**Exercise**. For the records shown below, return an exact copy that excludes the pictures.

· · · · · · ·

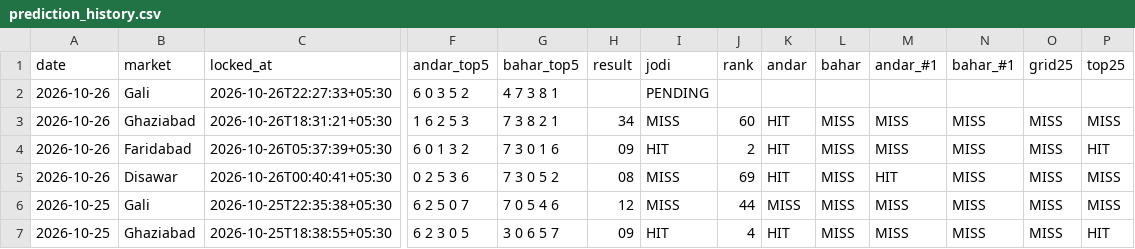
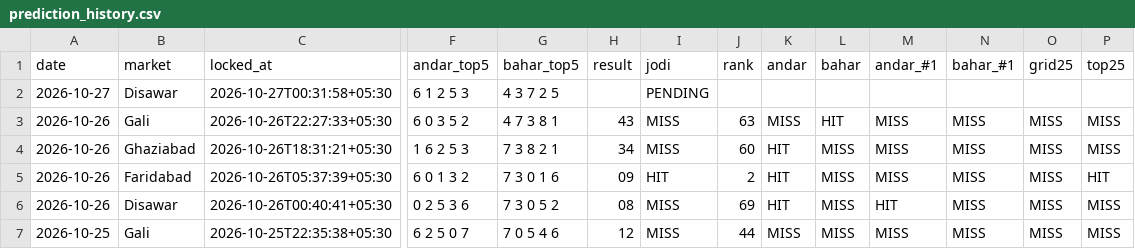
Before and after one commit to vaibhavkumar-WPDEV/predict-satta, a CSV file: data/pattern/prediction_history.csv, drawn as a sheet; only a part is shown, gaps mark what is left out; the shorter side is filled out with more unchanged rows; addresses are those after the commit; rows hold the shown columns only; the diff names each change by its address in the sheet, - before the commit and + after, or states it on an @@ line.

Commit message:
auto: results + locked predictions 2026-10-27 00:32 IST

```diff
--- a/data/pattern/prediction_history.csv
+++ b/data/pattern/prediction_history.csv
+row 2: 2026-10-27 | Disawar | 2026-10-27T00:31:58+05:30 | 6 1 2 5 3 | 4 3 7 2 5 |  | PENDING
-H3 (result): (empty)
+H3 (result): 43
-I3 (jodi): PENDING
+I3 (jodi): MISS
-J3 (rank): (empty)
+J3 (rank): 63
-K3 (andar): (empty)
+K3 (andar): MISS
-L3 (bahar): (empty)
+L3 (bahar): HIT
-M3 (andar_#1): (empty)
+M3 (andar_#1): MISS
-N3 (bahar_#1): (empty)
+N3 (bahar_#1): MISS
-O3 (grid25): (empty)
+O3 (grid25): MISS
-P3 (top25): (empty)
+P3 (top25): MISS
```
Also changed, not shown: data/engine5/prediction_history.csv, data/prediction_history.csv, 8 other files.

· · · · · · ·

**Solution**.
Before and after one commit to vaibhavkumar-WPDEV/predict-satta, a CSV file: data/pattern/prediction_history.csv, drawn as a sheet; only a part is shown, gaps mark what is left out; the shorter side is filled out with more unchanged rows; addresses are those after the commit; rows hold the shown columns only; the diff names each change by its address in the sheet, - before the commit and + after, or states it on an @@ line.

Commit message:
auto: results + locked predictions 2026-10-27 00:32 IST

```diff
--- a/data/pattern/prediction_history.csv
+++ b/data/pattern/prediction_history.csv
+row 2: 2026-10-27 | Disawar | 2026-10-27T00:31:58+05:30 | 6 1 2 5 3 | 4 3 7 2 5 |  | PENDING
-H3 (result): (empty)
+H3 (result): 43
-I3 (jodi): PENDING
+I3 (jodi): MISS
-J3 (rank): (empty)
+J3 (rank): 63
-K3 (andar): (empty)
+K3 (andar): MISS
-L3 (bahar): (empty)
+L3 (bahar): HIT
-M3 (andar_#1): (empty)
+M3 (andar_#1): MISS
-N3 (bahar_#1): (empty)
+N3 (bahar_#1): MISS
-O3 (grid25): (empty)
+O3 (grid25): MISS
-P3 (top25): (empty)
+P3 (top25): MISS
```
Also changed, not shown: data/engine5/prediction_history.csv, data/prediction_history.csv, 8 other files.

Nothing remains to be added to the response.